I didn’t get a chance to feel invested in Jade and Alek’s relationship in the previous two books, so quite a few of their interactions felt empty. These plots are also starting to become very predictable, especially when read back-to-back; someone always comes to Jade for help with a gruesome terrible crime, and as always, Jade thinks it must be Samir, the big bad who has been a constant threat in the back of her mind and yet he is still nowhere to be seen. To be fair, this is a rather common feeling for me when it comes to novellas, with there being so few pages to really develop a deeper story. Still, these books are meant to be short and sweet, and when all is said and done, Pack of Lies was another fast, entertaining read. Jade also reveals herself to be a sorceress at the end of this book which causes no small amount of tensions in her small town (even the other paranormals are kind of creeped out by sorcerers, with them being known to eat hearts and everything) which adds another interesting source of conflict to the series.

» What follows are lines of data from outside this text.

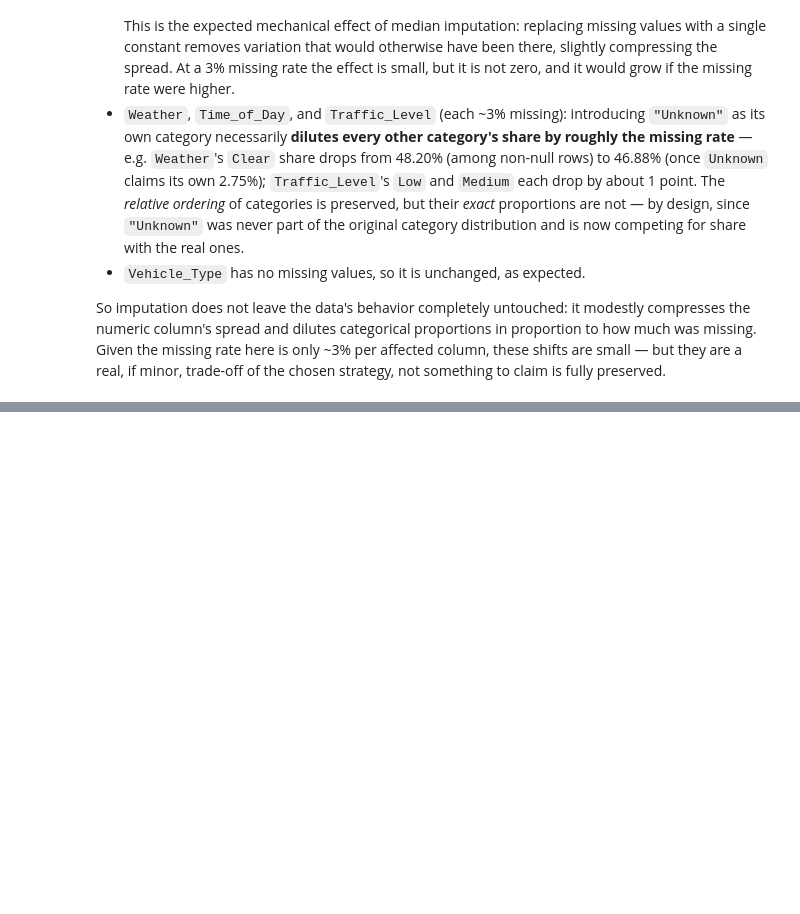
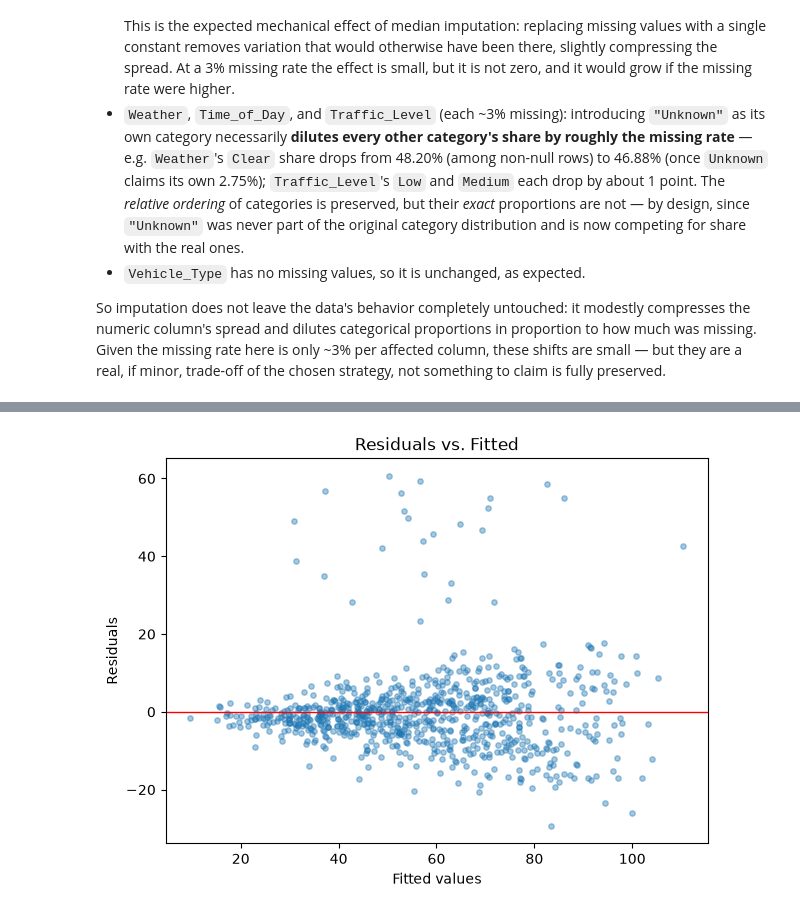
Before and after one commit to felo9015/food_delivery_time_prediction, a Jupyter notebook: notebooks/model_exploration.ipynb, the cells around one changed output, grey strips where cells are left out. Saved outputs shown, nothing was run; the diff lists cells and outputs as text; code cells hidden in the pictures; blank space fills up the shorter version.

```diff
--- a/notebooks/model_exploration.ipynb
+++ b/notebooks/model_exploration.ipynb
@@ -56,33 +56,13 @@ This follows the strategy already decided in `EDA_report.md`: median imputation
 # %%
-from sklearn.compose import ColumnTransformer
-from sklearn.pipeline import Pipeline
-from sklearn.impute import SimpleImputer
-from sklearn.preprocessing import OrdinalEncoder, OneHotEncoder
+import sys
+from pathlib import Path
 
-numeric_cols = ["Distance_km", "Preparation_Time_min", "Courier_Experience_yrs"]
-ordinal_cols = ["Traffic_Level"]
-nominal_cols = ["Weather", "Time_of_Day", "Vehicle_Type"]
+sys.path.append(str(Path("..").resolve()))  # project root, so `model_pipeline` is importable from notebooks/
 
-numeric_pipeline = Pipeline([
-    ("imputer", SimpleImputer(strategy="median")),
-])
+from model_pipeline.config import NUMERIC_FEATURES
+from model_pipeline.data_preprocessing import build_preprocessing_pipeline
 
-ordinal_pipeline = Pipeline([
-    ("imputer", SimpleImputer(strategy="constant", fill_value="Unknown")),
-    ("encoder", OrdinalEncoder(categories=[["Low", "Medium", "High", "Unknown"]])),
-])
-
-nominal_pipeline = Pipeline([
-    ("imputer", SimpleImputer(strategy="constant", fill_value="Unknown")),
-    ("encoder", OneHotEncoder(handle_unknown="ignore")),
-])
-
-preprocessor = ColumnTransformer([
-    ("numeric", numeric_pipeline, numeric_cols),
-    ("ordinal", ordinal_pipeline, ordinal_cols),
-    ("nominal", nominal_pipeline, nominal_cols),
-])
-
+preprocessor = build_preprocessing_pipeline()
 preprocessor
 # %% [output]
 ColumnTransformer(transformers=[('numeric',
@@ -272,0 +259,10 @@ So imputation does not leave the data's behavior completely untouched: it modest
+# %%
+import statsmodels.api as sm
+
+y_train_reset = y_train.reset_index(drop=True)
+y_test_reset = y_test.reset_index(drop=True)
+
+X_train_const = sm.add_constant(X_train_df)
+baseline_model = sm.OLS(y_train_reset, X_train_const).fit()
+
+print(baseline_model.summary())
@@ -272,0 +306,5 @@ So imputation does not leave the data's behavior completely untouched: it modest
+# %%
+plot_residuals_vs_fitted(baseline_model)
+plt.show()
+# %% [output]
+[figure, added]
```
Also changed, not shown: parts of 17 cells of this notebook, 5 other files.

Yep, this one also starts with someone showing up at Jade’s door for help, and again we are led to believe that these dastardly acts (in this case, the grisly mass killings of unicorns) might be attributed to Samir. But this time, we actually get the sense that a greater story is emerging. Finally! A mysterious sorceress also turns up in Wylde, claiming to be running away from Samir and needs protection, and Jade is torn between wanting to help and not wanting to put her friends at risk.
I’ll be honest, this being the fourth installment, I thought we would have a lot more answers by now. But this is also a story with some great developments and nice twists. Hunting Season was perhaps the best of the novellas, and a great story to end this first collection.
Closing thoughts: So far, I’m really enjoying The Twenty-Sided Sorceress and I would highly recommend the omnibus format of Level Grind for an easy, convenient way to enjoy the first four novellas one after another. While it’s true that UF fans may find it a little derivative and too similar to many of the popular paranormal series out there, I think it aims for being light and fun rather than groundbreaking. And it worked! The stories’ short lengths also definitely had some impact on the depth of world-building, character, and story development, but the good news is, these areas continue to expand with each installment. It’s probably not a stretch to say if you love Mercy Thompson or Kate Daniels, you will do get a kick out of this series as well. Geeks and gamers will especially have a blast! I look forward to seeing what’s next.